Customer Match is Google's equivalent of Facebook Custom Audiences, using email addresses to target PPC ads and display ads across Gmail and YouTube.

You can read the Google announcement here for a quick summary. But, what will Customer Match mean for marketers?

1. PPC ads can get much more personal

Leaving aside the display ad element of Customer Match (through Gmail and YouTube), there's incredible scope for newly personalised PPC campaigns.

Think of all the segmentation possible with your customer database.

All these segments can be experimented with, changing bid levels, keyphrases and creative. Say you want to target lapsed customers, you can do so through a medium more timely and more relevant than email (especially if the customer has unsubscribed).

2. PPC advertisers can follow customers across devices

Google already allows marketers to serve PPC ads to previous site visitors with its remarketing lists for search ads (RLSAs).

This is done with a cookie pool (just like retargeted display ads) and therefore only allows you to target PPC ads based on pages visited.

RLSAs allow advertisers to increase bids or broaden keyphrases for returning searchers who are more likely to click and convert.

Where Customer Match trumps this is with its ability to advertise to recognised signed-in users (wherever they are). This means across mobile, tablet, laptop and desktop (which cookies and RLSAs cannot traverse).

3. It's going to mean a whole lot more testing

Optimising bids and creative will take some time. Like RLSAs, each advertiser will need to work out how much extra money they want to bid for these known users.

Coming up with and A/B testing a whole new raft of ad copy for each list will mean some extra work for you or your agency.

4. Consumer trust may be affected

It's difficult to know the proportion of Google users that comprehend PPC ads as promoted listings. A study on this blog (by Dan Barker and Graham Charlton) is summarised below.

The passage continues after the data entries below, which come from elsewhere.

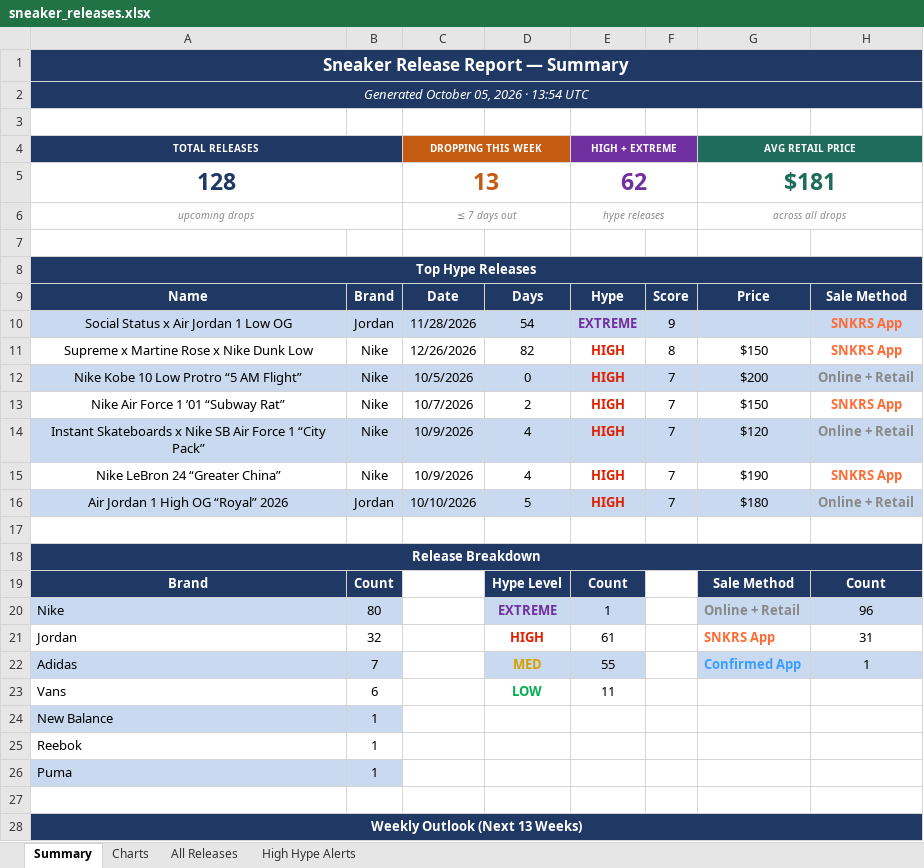
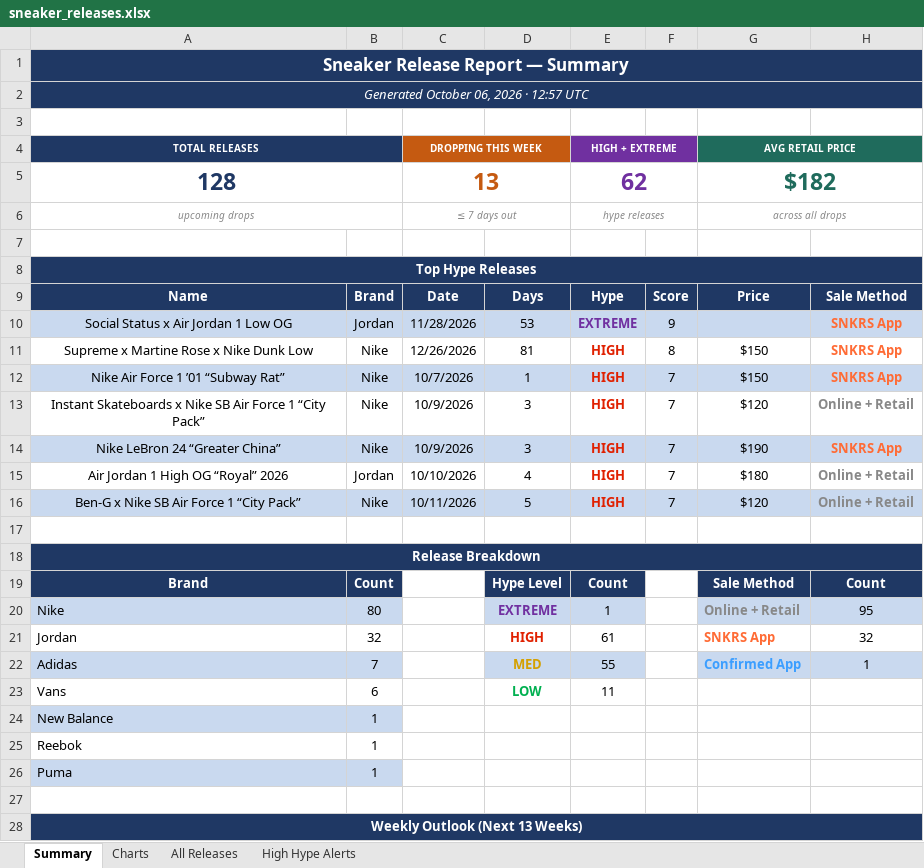
Before and after one commit to lordnader2002-sudo/Shoe-Tracker-v2, an Excel workbook: docs/data/sneaker_releases.xlsx, sheet Summary, drawn as a sheet; only a part is shown; values as stored, in another font and other column widths than the file's, no borders; removed rows and columns are numbered as before the commit, all else as after; the diff covers the shown part only; the diff names each change by its address in the sheet, - before the commit and + after, or states it on an @@ line.

```diff
--- a/docs/data/sneaker_releases.xlsx (sheet Summary)
+++ b/docs/data/sneaker_releases.xlsx (sheet Summary)
-A2 (TOTAL RELEASES): Generated October 05, 2026 · 13:54 UTC
+A2 (TOTAL RELEASES): Generated October 06, 2026 · 12:57 UTC
-G5 (AVG RETAIL PRICE): $181
+G5 (AVG RETAIL PRICE): $182
-D10: 54
+D10: 53
-D11: 82
+D11: 81
-row 12: Nike Kobe 10 Low Protro “5 AM Flight” | Nike | 10/5/2026 | 0 | HIGH | 7 | $200 | Online + Retail
-A12:H12 fill: none
+A12:H12 fill: #C9D9EF
-D12: 2
+D12: 1
-A13:H13 fill: #C9D9EF
+A13:H13 fill: none
-D13:D14: 4
+D13:D14: 3
-A14:H14 fill: none
+A14:H14 fill: #C9D9EF
-A15:H15 fill: #C9D9EF
+A15:H15 fill: none
-D15: 5
+D15: 4
+row 16: Ben-G x Nike SB Air Force 1 “City Pack” | Nike | 10/11/2026 | 5 | HIGH | 7 | $120 | Online + Retail
-H20: 96
+H20: 95
-H21: 31
+H21: 32
```
Also changed, not shown: 26 edited cells elsewhere in this sheet, sheet All Releases, sheet High Hype Alerts, sheet Charts, reports/sneaker_releases.xlsx, 1 other file.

If we assume ad awareness is increasing (leading to the recent trend for ad blockers), will consumers be disgruntled by new targeting with PPC?

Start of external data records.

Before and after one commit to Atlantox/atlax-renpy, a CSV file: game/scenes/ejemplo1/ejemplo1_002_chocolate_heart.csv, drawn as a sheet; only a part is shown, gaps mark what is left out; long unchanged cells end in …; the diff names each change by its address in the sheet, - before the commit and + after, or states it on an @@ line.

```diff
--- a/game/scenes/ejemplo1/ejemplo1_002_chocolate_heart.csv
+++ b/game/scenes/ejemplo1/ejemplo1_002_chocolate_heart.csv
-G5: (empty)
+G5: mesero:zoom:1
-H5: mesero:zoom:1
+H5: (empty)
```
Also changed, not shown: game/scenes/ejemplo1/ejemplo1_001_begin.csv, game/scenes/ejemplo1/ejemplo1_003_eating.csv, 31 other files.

Certainly Google will ensure ad creative isn't 'creepy' (COME BACK PLEASE!) and is always relevant to query, so perhaps Customer Match will never be as obvious to the user as display retargeting is.

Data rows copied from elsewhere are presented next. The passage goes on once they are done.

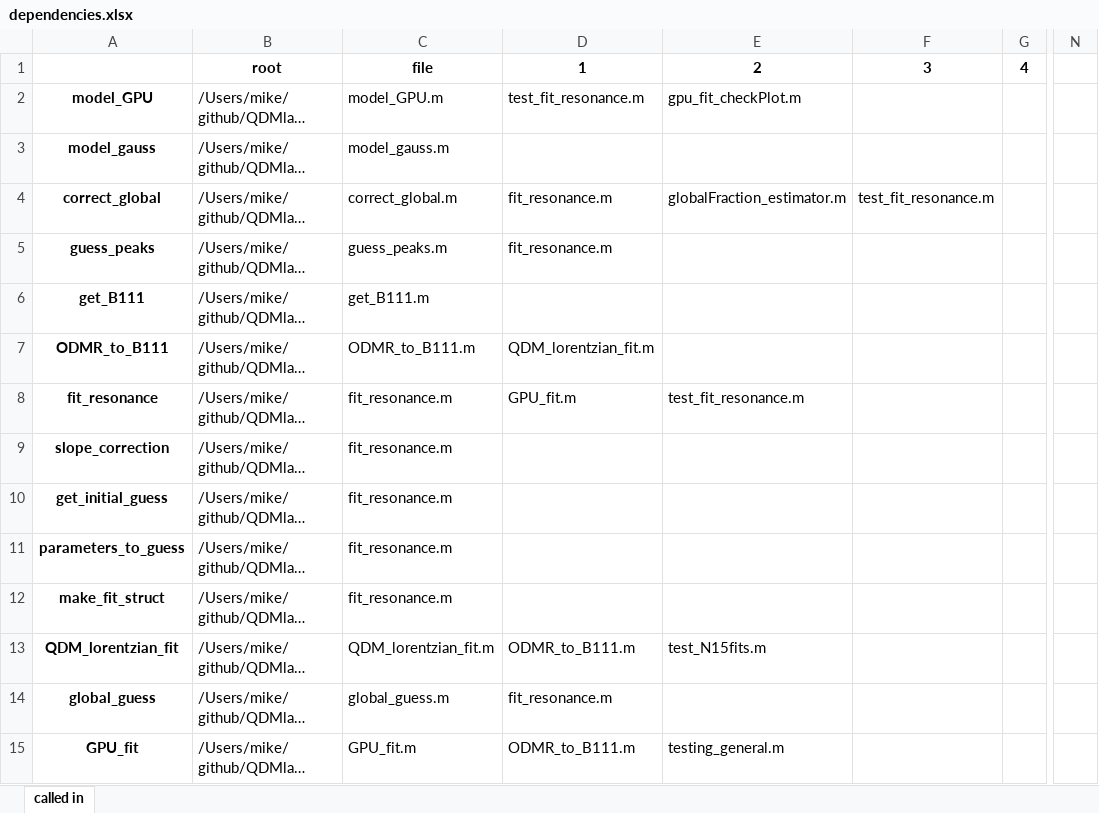
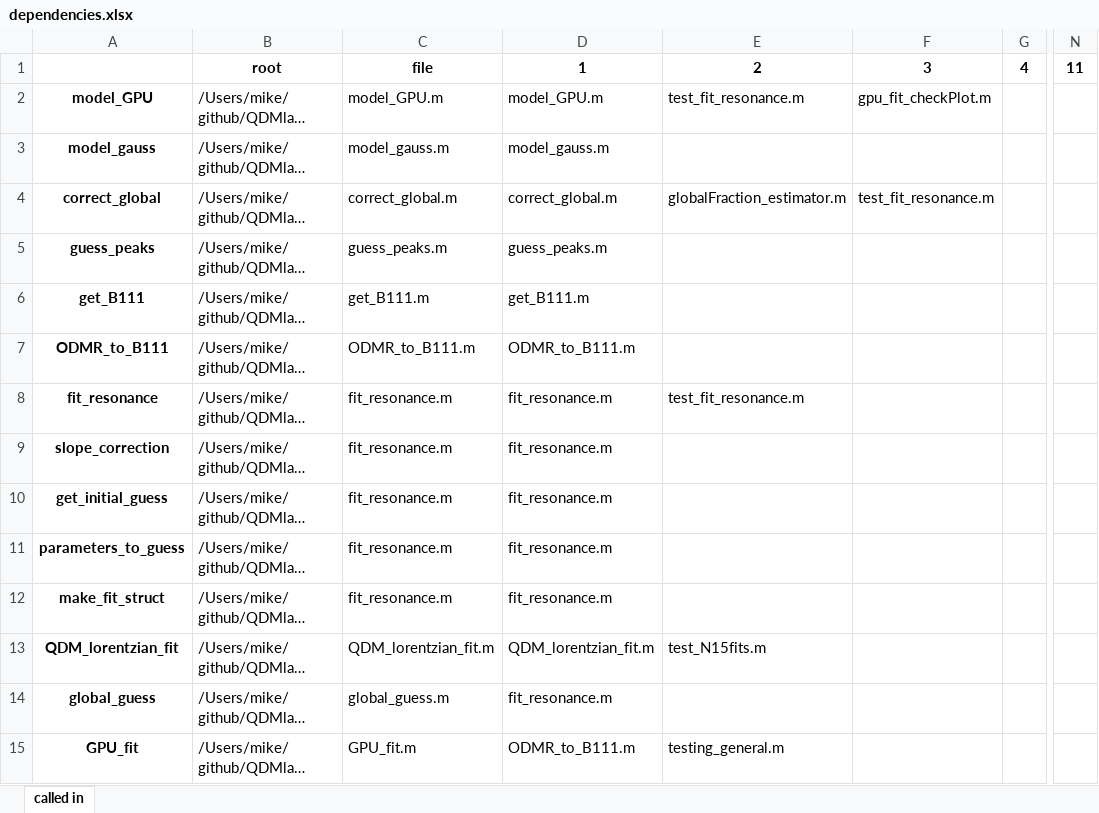
Before and after one commit to HarvardPaleomag/QDMlab, an Excel workbook: admin_tools/dependencies.xlsx, sheet called in, drawn as a sheet; only a part is shown, gaps mark what is left out; long unchanged cells end in …; values as stored, in another font and other column widths than the file's, no borders; the diff covers the shown part only; the diff names each change by its address in the sheet, - before the commit and + after, or states it on an @@ line.

```diff
--- a/admin_tools/dependencies.xlsx (sheet called in)
+++ b/admin_tools/dependencies.xlsx (sheet called in)
-N1: (empty)
+N1: 11
-D2: test_fit_resonance.m
+D2: model_GPU.m
-E2: gpu_fit_checkPlot.m
+E2: test_fit_resonance.m
-F2: (empty)
+F2: gpu_fit_checkPlot.m
-D3: (empty)
+D3: model_gauss.m
-D4: fit_resonance.m
+D4: correct_global.m
-D5: fit_resonance.m
+D5: guess_peaks.m
-D6: (empty)
+D6: get_B111.m
-D7: QDM_lorentzian_fit.m
+D7: ODMR_to_B111.m
-D8: GPU_fit.m
+D8: fit_resonance.m
-D9:D12: (empty)
+D9:D12: fit_resonance.m
-D13: ODMR_to_B111.m
+D13: QDM_lorentzian_fit.m
```
Also changed, not shown: 2 added rows, 1 removed row and 94 edited cells elsewhere in this sheet.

Even with YouTube ads, the fact that marketers won't be working with a soon-to-expire cookie pool means customers won't necessarily be creeped out (as Match won't necessarily have the immediacy of traditional retargeting).

how many users are aware of google ads

5. Targeting + intent = win

Customer Match should offer similar targeting potential to Facebook's custom audiences. Crucially, though, Customer Match is aimed at users who will be exhibiting more intent than Facebook users.

Although the price will be higher, that's got to be an exciting prospect.

6. Advertisers can target temporally or combine with email marketing

N.B. I have to credit the fine fellows over at #EcomChat for these two points.

Users who have purchased or abandoned on a significant date, such as Black Friday, can be targetted with PPC ads via Customer Match after a year without returning. Targetting on this same date may suck the customer back in.

Additionally, PPC creative used in Customer Match can be designed so it is complementary to email content being sent to your database of subscribers.

There are undoubtedly many new tactics to try and it will be interesting to see the first results. For more information on PPC, read the Econsultancy PPC Best Practice Guide.

Ben Davis

Published 5 October, 2015 by Ben Davis @ Econsultancy

Ben Davis is Editor at Econsultancy. He lives in Manchester, England. You can contact him at, follow at @herrhuld or connect via LinkedIn.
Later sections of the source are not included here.